[Edit tracking data]

%%

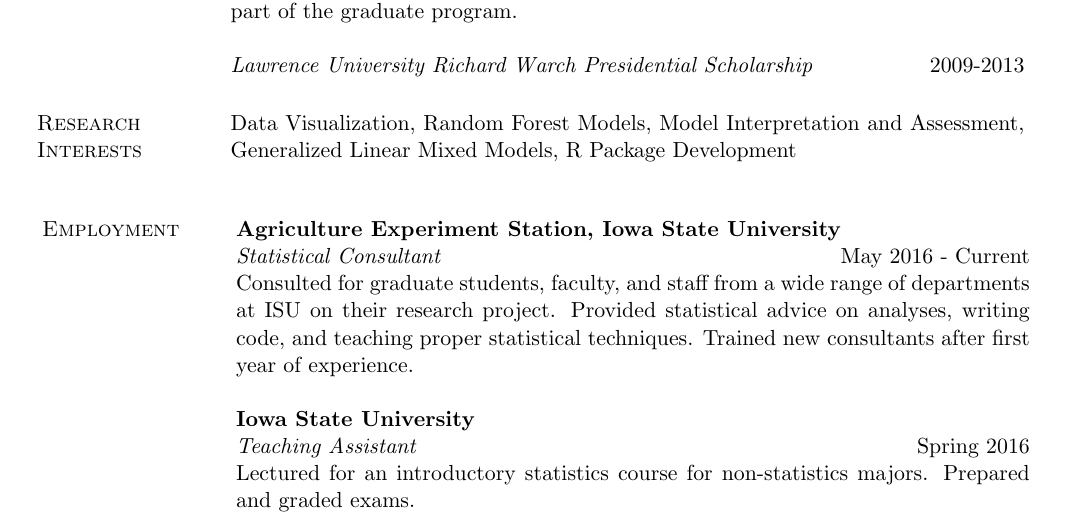
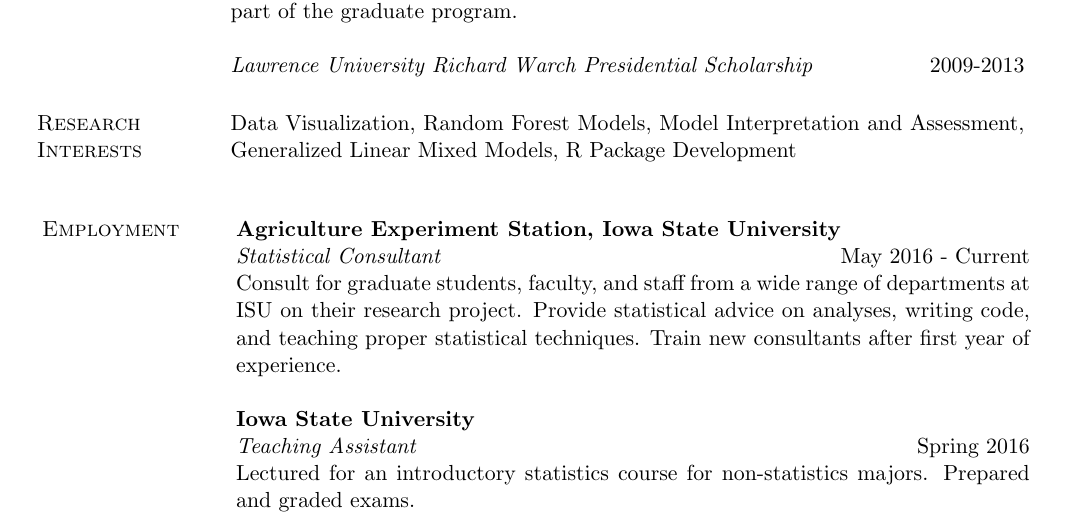
Before and after one commit to goodekat/cv, a LaTeX CV (goode_cv.tex): part of page 1 of 3, cut so that both start at the same text. Compiled offline with pdfLaTeX; a LaTeX package or settings file that is missing is left out.

Commit message:
quick tense change

```diff
--- a/goode_cv.tex
+++ b/goode_cv.tex
@@ -71,7 +71,7 @@
 \begin{longtable}{p{3cm}p{14cm}}
 \textsc{Employment} & \textbf{Agriculture Experiment Station, Iowa State University}\\
 & \indent \emph{Statistical Consultant} \hfill{May 2016 - Current}\\
-& \indent Consulted for graduate students, faculty, and staff from a wide range of departments at ISU on their research project. Provided statistical advice on analyses, writing code, and teaching proper statistical techniques. Trained new consultants after first year of experience.\\
+& \indent Consult for graduate students, faculty, and staff from a wide range of departments at ISU on their research project. Provide statistical advice on analyses, writing code, and teaching proper statistical techniques. Train new consultants after first year of experience.\\
 \\
 & \textbf{Iowa State University}\\
 & \emph{Teaching Assistant} \hfill{Spring 2016}\\
```
Also changed, not shown: goode_cv.pdf, 2 other files.
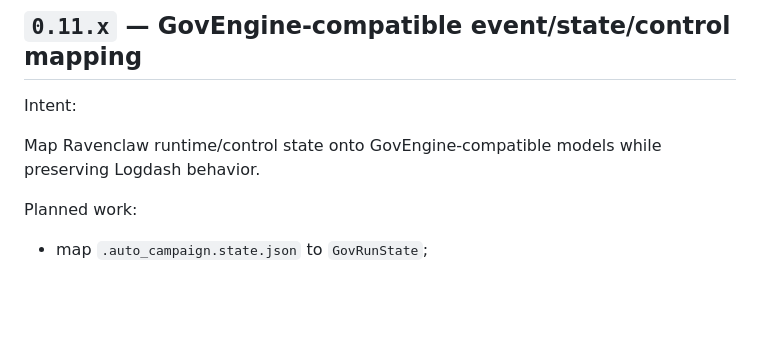
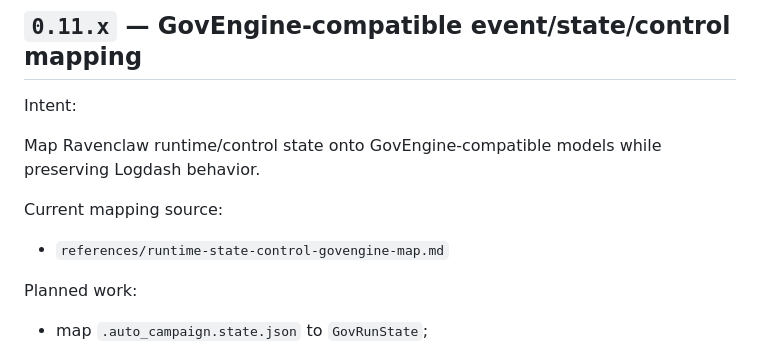
Before and after one commit to rozmiarD/ravenclaw, a Markdown page: VERSION_ROADMAP.md, the part around the change. Rendered like a GitHub page; blank space fills up the shorter version.

```diff
--- a/VERSION_ROADMAP.md
+++ b/VERSION_ROADMAP.md
@@ -156,6 +156,10 @@ Exit criteria:
 Intent:
 
 Map Ravenclaw runtime/control state onto GovEngine-compatible models while preserving Logdash behavior.
+
+Current mapping source:
+
+- `references/runtime-state-control-govengine-map.md`
 
 Planned work:
 
```
Also changed, not shown: DOCS_MAP.md (+13 -1 lines), references/runtime-state-control-govengine-map.md (added, +95 -0 lines).
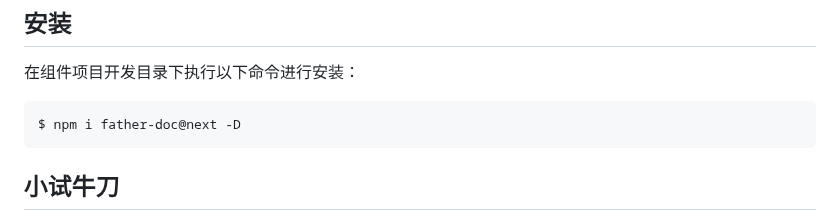
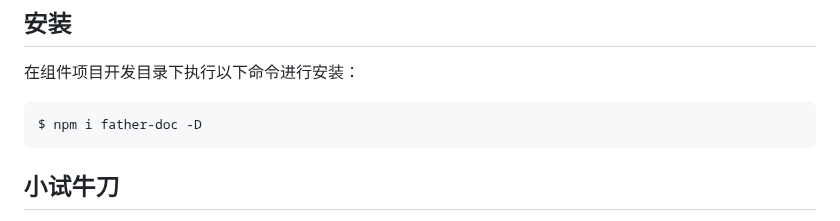
Before and after one commit to umijs/dumi, a Markdown page: docs/getting-started.md, the part around the change. Rendered like a GitHub page.

````diff
--- a/docs/getting-started.md
+++ b/docs/getting-started.md
@@ -10,7 +10,7 @@ order: 9
 在组件项目开发目录下执行以下命令进行安装：
 
 ```bash
-$ npm i father-doc@next -D
+$ npm i father-doc -D
 ```
 
 ## 小试牛刀
````
Also changed, not shown: docs/config/index.md (+12 -0 lines), docs/multi-language.md (added, +81 -0 lines), docs/assets/locale-menu.gif (added).
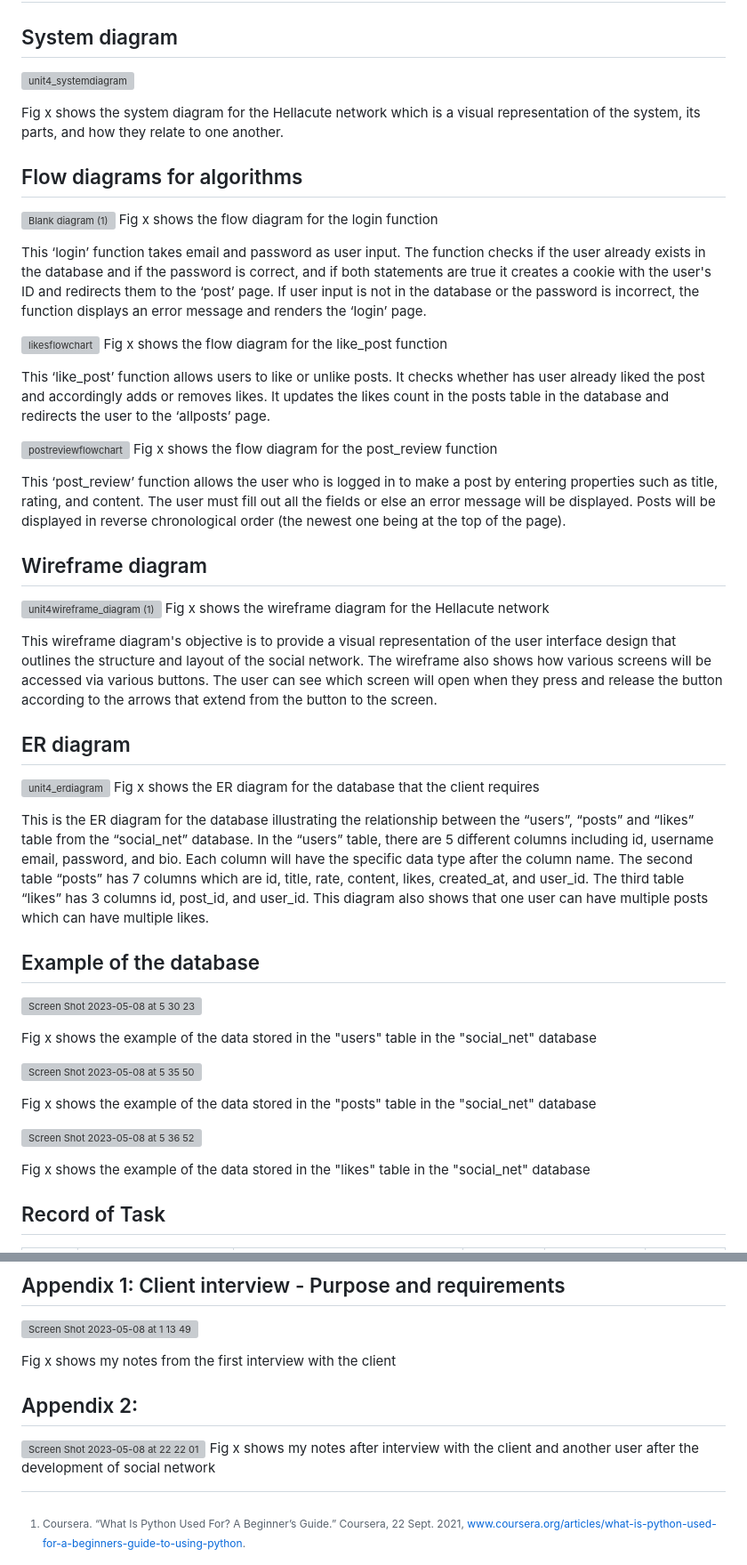
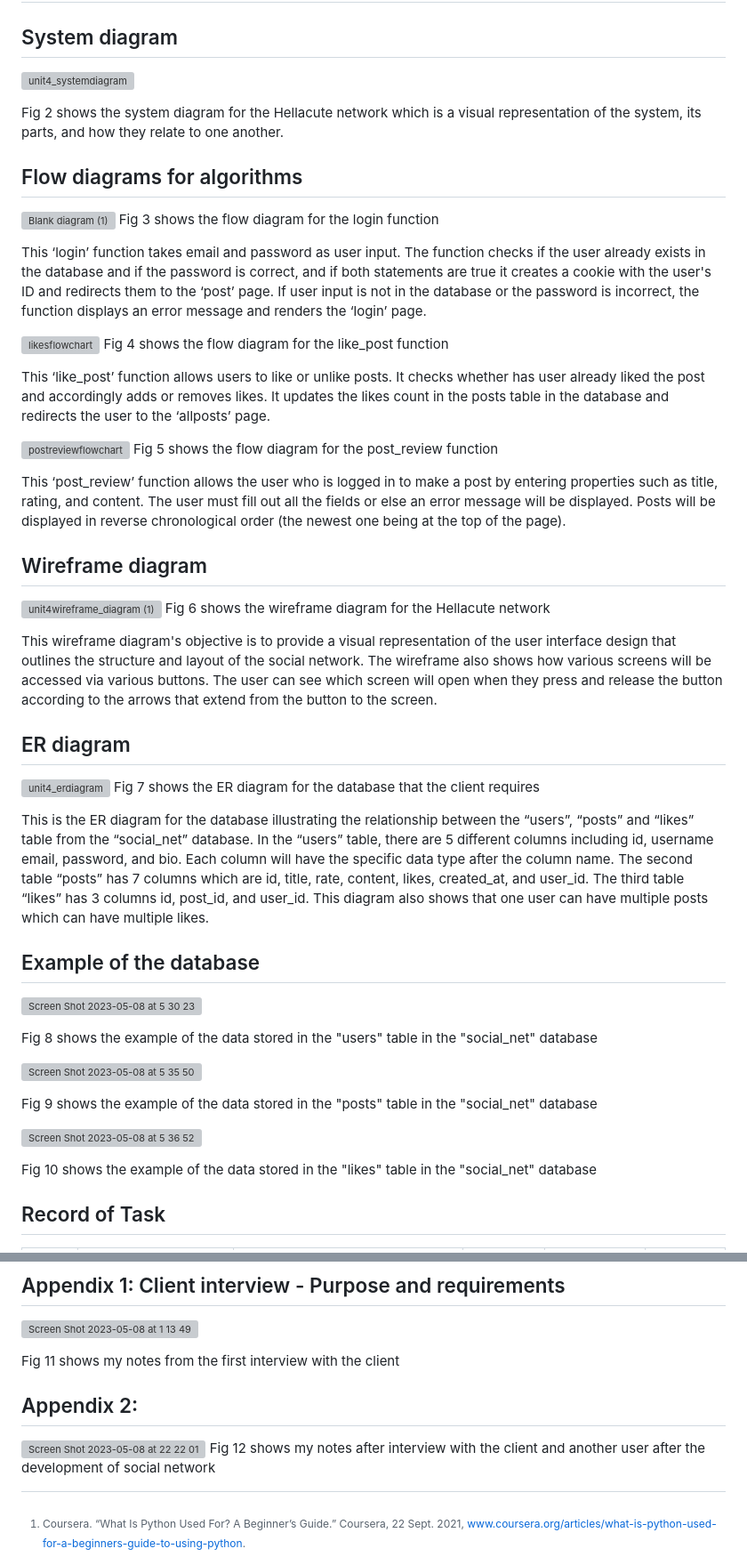
Before and after one commit to jovanovicjanna/projectunit4, a Markdown page: README.md, 2 parts joined by grey strips. Shown: that part at 89% size. Drawn GitHub-style; grey boxes are pictures that could not be loaded.

```diff
--- a/README.md
+++ b/README.md
@@ -45,31 +45,32 @@ I will design and make a social network for a client who is a student at a local
 
-Fig x shows the system diagram for the Hellacute network which is a visual representation of the system, its parts, and how they relate to one another.
+
+Fig 2 shows the system diagram for the Hellacute network which is a visual representation of the system, its parts, and how they relate to one another.
 
 ## Flow diagrams for algorithms
 ![Blank diagram (1)](https://user-images.githubusercontent.com/111895127/236694225-fbee2249-5671-4c24-8fb2-128448e815b3.png)
-Fig x shows the flow diagram for the login function
+Fig 3 shows the flow diagram for the login function
 
 This ‘login’ function takes email and password as user input. The function checks if the user already exists in the database and if the password is correct, and if both statements are true it creates a cookie with the user's ID and redirects them to the ‘post’ page. If user input is not in the database or the password is incorrect, the function displays an error message and renders the ‘login’ page.
 
 ![likesflowchart](https://user-images.githubusercontent.com/111895127/236696274-aa0d1ecc-08c3-43fb-a7bd-9c2df114ae65.png)
-Fig x shows the flow diagram for the like_post function
+Fig 4 shows the flow diagram for the like_post function
 
 This ‘like_post’ function allows users to like or unlike posts. It checks whether has user already liked the post and accordingly adds or removes likes. It updates the likes count in the posts table in the database and redirects the user to the ‘allposts’ page.
 
 ![postreviewflowchart](https://user-images.githubusercontent.com/111895127/236698406-f8310ed7-0fb0-4ebd-a724-e8c58b30eb2b.png)
-Fig x shows the flow diagram for the post_review function
+Fig 5 shows the flow diagram for the post_review function
 
 This ‘post_review’ function allows the user who is logged in to make a post by entering properties such as title, rating, and content. The user must fill out all the fields or else an error message will be displayed. Posts will be displayed in reverse chronological order (the newest one being at the top of the page).
 
 ## Wireframe diagram
 ![unit4wireframe_diagram (1)](https://user-images.githubusercontent.com/111895127/236603515-cd3ae0de-7d4a-4526-a44a-8713f5bf001d.png)
-Fig x shows the wireframe diagram for the Hellacute network
+Fig 6 shows the wireframe diagram for the Hellacute network
 
 This wireframe diagram's objective is to provide a visual representation of the user interface design that outlines the structure and layout of the social network. The wireframe also shows how various screens will be accessed via various buttons. The user can see which screen will open when they press and release the button according to the arrows that extend from the button to the screen.
 
 ## ER diagram
 ![unit4_erdiagram](https://user-images.githubusercontent.com/111895127/236603554-a630ea69-0334-4f8d-bfdf-9f51f76515b2.png)
-Fig x shows the ER diagram for the database that the client requires
+Fig 7 shows the ER diagram for the database that the client requires
 
 This is the ER diagram for the database illustrating the relationship between the “users”, “posts” and “likes” table from the “social_net” database. In the “users” table, there are 5 different columns including id, username email, password, and bio. Each column will have the specific data type after the column name. The second table “posts” has 7 columns which are id, title, rate, content, likes, created_at, and user_id. The third table “likes” has 3 columns id, post_id, and user_id. This diagram also shows that one user can have multiple posts which can have multiple likes.
 
@@ -77,15 +78,15 @@ This is the ER diagram for the database illustrating the relationship between th
 
 ![Screen Shot 2023-05-08 at 5 30 23](https://user-images.githubusercontent.com/111895127/236701264-76e3a714-f29c-4beb-9468-19b1762b59f7.png)
 
-Fig x shows the example of the data stored in the "users" table in the "social_net" database
+Fig 8 shows the example of the data stored in the "users" table in the "social_net" database
 
 ![Screen Shot 2023-05-08 at 5 35 50](https://user-images.githubusercontent.com/111895127/236701422-8ce56a55-12b1-43ff-923f-7b26f0ae07a1.png)
 
-Fig x shows the example of the data stored in the "posts" table in the "social_net" database
+Fig 9 shows the example of the data stored in the "posts" table in the "social_net" database
 
 ![Screen Shot 2023-05-08 at 5 36 52](https://user-images.githubusercontent.com/111895127/236701458-2a1cab37-05ca-4f88-a9b9-3e841a713254.png)
 
-Fig x shows the example of the data stored in the "likes" table in the "social_net" database
+Fig 10 shows the example of the data stored in the "likes" table in the "social_net" database
 
 ## Record of Task
 | Task No | Planned Action                                                           | Planned outcome                                                                                                                                                                                                                                                              | Time estimate | Target completion date | Criterion |
@@ -459,11 +460,11 @@ The last suggestion was to update the statistics page and show the most popular
 ## Appendix 1: Client interview - Purpose and requirements
 ![Screen Shot 2023-05-08 at 1 13 49](https://user-images.githubusercontent.com/111895127/236689365-00a6da4e-139c-45c8-9ab0-cc0649e3da41.png)
 
-Fig x shows my notes from the first interview with the client
+Fig 11 shows my notes from the first interview with the client
 
 ## Appendix 2:
 ![Screen Shot 2023-05-08 at 22 22 01](https://user-images.githubusercontent.com/111895127/236835335-83b651e5-a185-4bc8-9508-64fb82ec8b9f.png)
-Fig x shows my notes after interview with the client and another user after the development of social network
+Fig 12 shows my notes after interview with the client and another user after the development of social network
 [^1]: Coursera. “What Is Python Used For? A Beginner’s Guide.” Coursera, 22 Sept. 2021, www.coursera.org/articles/what-is-python-used-for-a-beginners-guide-to-using-python.
 
 [^2]: “Python vs C++: What’s the Difference?” Www.guru99.com, www.guru99.com/python-vs-c-plus-plus.html.
```
Also changed, not shown: other parts of README.md (+3 -3 lines).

%%

For every record above, repeat the text exactly and omit any picture.

Before and after one commit to goodekat/cv, a LaTeX CV (goode_cv.tex): part of page 1 of 3, cut so that both start at the same text. Compiled offline with pdfLaTeX; a LaTeX package or settings file that is missing is left out.

Commit message:
quick tense change

```diff
--- a/goode_cv.tex
+++ b/goode_cv.tex
@@ -71,7 +71,7 @@
 \begin{longtable}{p{3cm}p{14cm}}
 \textsc{Employment} & \textbf{Agriculture Experiment Station, Iowa State University}\\
 & \indent \emph{Statistical Consultant} \hfill{May 2016 - Current}\\
-& \indent Consulted for graduate students, faculty, and staff from a wide range of departments at ISU on their research project. Provided statistical advice on analyses, writing code, and teaching proper statistical techniques. Trained new consultants after first year of experience.\\
+& \indent Consult for graduate students, faculty, and staff from a wide range of departments at ISU on their research project. Provide statistical advice on analyses, writing code, and teaching proper statistical techniques. Train new consultants after first year of experience.\\
 \\
 & \textbf{Iowa State University}\\
 & \emph{Teaching Assistant} \hfill{Spring 2016}\\
```
Also changed, not shown: goode_cv.pdf, 2 other files.
Before and after one commit to rozmiarD/ravenclaw, a Markdown page: VERSION_ROADMAP.md, the part around the change. Rendered like a GitHub page; blank space fills up the shorter version.

```diff
--- a/VERSION_ROADMAP.md
+++ b/VERSION_ROADMAP.md
@@ -156,6 +156,10 @@ Exit criteria:
 Intent:
 
 Map Ravenclaw runtime/control state onto GovEngine-compatible models while preserving Logdash behavior.
+
+Current mapping source:
+
+- `references/runtime-state-control-govengine-map.md`
 
 Planned work:
 
```
Also changed, not shown: DOCS_MAP.md (+13 -1 lines), references/runtime-state-control-govengine-map.md (added, +95 -0 lines).
Before and after one commit to umijs/dumi, a Markdown page: docs/getting-started.md, the part around the change. Rendered like a GitHub page.

````diff
--- a/docs/getting-started.md
+++ b/docs/getting-started.md
@@ -10,7 +10,7 @@ order: 9
 在组件项目开发目录下执行以下命令进行安装：
 
 ```bash
-$ npm i father-doc@next -D
+$ npm i father-doc -D
 ```
 
 ## 小试牛刀
````
Also changed, not shown: docs/config/index.md (+12 -0 lines), docs/multi-language.md (added, +81 -0 lines), docs/assets/locale-menu.gif (added).
Before and after one commit to jovanovicjanna/projectunit4, a Markdown page: README.md, 2 parts joined by grey strips. Shown: that part at 89% size. Drawn GitHub-style; grey boxes are pictures that could not be loaded.

```diff
--- a/README.md
+++ b/README.md
@@ -45,31 +45,32 @@ I will design and make a social network for a client who is a student at a local
 
-Fig x shows the system diagram for the Hellacute network which is a visual representation of the system, its parts, and how they relate to one another.
+
+Fig 2 shows the system diagram for the Hellacute network which is a visual representation of the system, its parts, and how they relate to one another.
 
 ## Flow diagrams for algorithms
 ![Blank diagram (1)](https://user-images.githubusercontent.com/111895127/236694225-fbee2249-5671-4c24-8fb2-128448e815b3.png)
-Fig x shows the flow diagram for the login function
+Fig 3 shows the flow diagram for the login function
 
 This ‘login’ function takes email and password as user input. The function checks if the user already exists in the database and if the password is correct, and if both statements are true it creates a cookie with the user's ID and redirects them to the ‘post’ page. If user input is not in the database or the password is incorrect, the function displays an error message and renders the ‘login’ page.
 
 ![likesflowchart](https://user-images.githubusercontent.com/111895127/236696274-aa0d1ecc-08c3-43fb-a7bd-9c2df114ae65.png)
-Fig x shows the flow diagram for the like_post function
+Fig 4 shows the flow diagram for the like_post function
 
 This ‘like_post’ function allows users to like or unlike posts. It checks whether has user already liked the post and accordingly adds or removes likes. It updates the likes count in the posts table in the database and redirects the user to the ‘allposts’ page.
 
 ![postreviewflowchart](https://user-images.githubusercontent.com/111895127/236698406-f8310ed7-0fb0-4ebd-a724-e8c58b30eb2b.png)
-Fig x shows the flow diagram for the post_review function
+Fig 5 shows the flow diagram for the post_review function
 
 This ‘post_review’ function allows the user who is logged in to make a post by entering properties such as title, rating, and content. The user must fill out all the fields or else an error message will be displayed. Posts will be displayed in reverse chronological order (the newest one being at the top of the page).
 
 ## Wireframe diagram
 ![unit4wireframe_diagram (1)](https://user-images.githubusercontent.com/111895127/236603515-cd3ae0de-7d4a-4526-a44a-8713f5bf001d.png)
-Fig x shows the wireframe diagram for the Hellacute network
+Fig 6 shows the wireframe diagram for the Hellacute network
 
 This wireframe diagram's objective is to provide a visual representation of the user interface design that outlines the structure and layout of the social network. The wireframe also shows how various screens will be accessed via various buttons. The user can see which screen will open when they press and release the button according to the arrows that extend from the button to the screen.
 
 ## ER diagram
 ![unit4_erdiagram](https://user-images.githubusercontent.com/111895127/236603554-a630ea69-0334-4f8d-bfdf-9f51f76515b2.png)
-Fig x shows the ER diagram for the database that the client requires
+Fig 7 shows the ER diagram for the database that the client requires
 
 This is the ER diagram for the database illustrating the relationship between the “users”, “posts” and “likes” table from the “social_net” database. In the “users” table, there are 5 different columns including id, username email, password, and bio. Each column will have the specific data type after the column name. The second table “posts” has 7 columns which are id, title, rate, content, likes, created_at, and user_id. The third table “likes” has 3 columns id, post_id, and user_id. This diagram also shows that one user can have multiple posts which can have multiple likes.
 
@@ -77,15 +78,15 @@ This is the ER diagram for the database illustrating the relationship between th
 
 ![Screen Shot 2023-05-08 at 5 30 23](https://user-images.githubusercontent.com/111895127/236701264-76e3a714-f29c-4beb-9468-19b1762b59f7.png)
 
-Fig x shows the example of the data stored in the "users" table in the "social_net" database
+Fig 8 shows the example of the data stored in the "users" table in the "social_net" database
 
 ![Screen Shot 2023-05-08 at 5 35 50](https://user-images.githubusercontent.com/111895127/236701422-8ce56a55-12b1-43ff-923f-7b26f0ae07a1.png)
 
-Fig x shows the example of the data stored in the "posts" table in the "social_net" database
+Fig 9 shows the example of the data stored in the "posts" table in the "social_net" database
 
 ![Screen Shot 2023-05-08 at 5 36 52](https://user-images.githubusercontent.com/111895127/236701458-2a1cab37-05ca-4f88-a9b9-3e841a713254.png)
 
-Fig x shows the example of the data stored in the "likes" table in the "social_net" database
+Fig 10 shows the example of the data stored in the "likes" table in the "social_net" database
 
 ## Record of Task
 | Task No | Planned Action                                                           | Planned outcome                                                                                                                                                                                                                                                              | Time estimate | Target completion date | Criterion |
@@ -459,11 +460,11 @@ The last suggestion was to update the statistics page and show the most popular
 ## Appendix 1: Client interview - Purpose and requirements
 ![Screen Shot 2023-05-08 at 1 13 49](https://user-images.githubusercontent.com/111895127/236689365-00a6da4e-139c-45c8-9ab0-cc0649e3da41.png)
 
-Fig x shows my notes from the first interview with the client
+Fig 11 shows my notes from the first interview with the client
 
 ## Appendix 2:
 ![Screen Shot 2023-05-08 at 22 22 01](https://user-images.githubusercontent.com/111895127/236835335-83b651e5-a185-4bc8-9508-64fb82ec8b9f.png)
-Fig x shows my notes after interview with the client and another user after the development of social network
+Fig 12 shows my notes after interview with the client and another user after the development of social network
 [^1]: Coursera. “What Is Python Used For? A Beginner’s Guide.” Coursera, 22 Sept. 2021, www.coursera.org/articles/what-is-python-used-for-a-beginners-guide-to-using-python.
 
 [^2]: “Python vs C++: What’s the Difference?” Www.guru99.com, www.guru99.com/python-vs-c-plus-plus.html.
```
Also changed, not shown: other parts of README.md (+3 -3 lines).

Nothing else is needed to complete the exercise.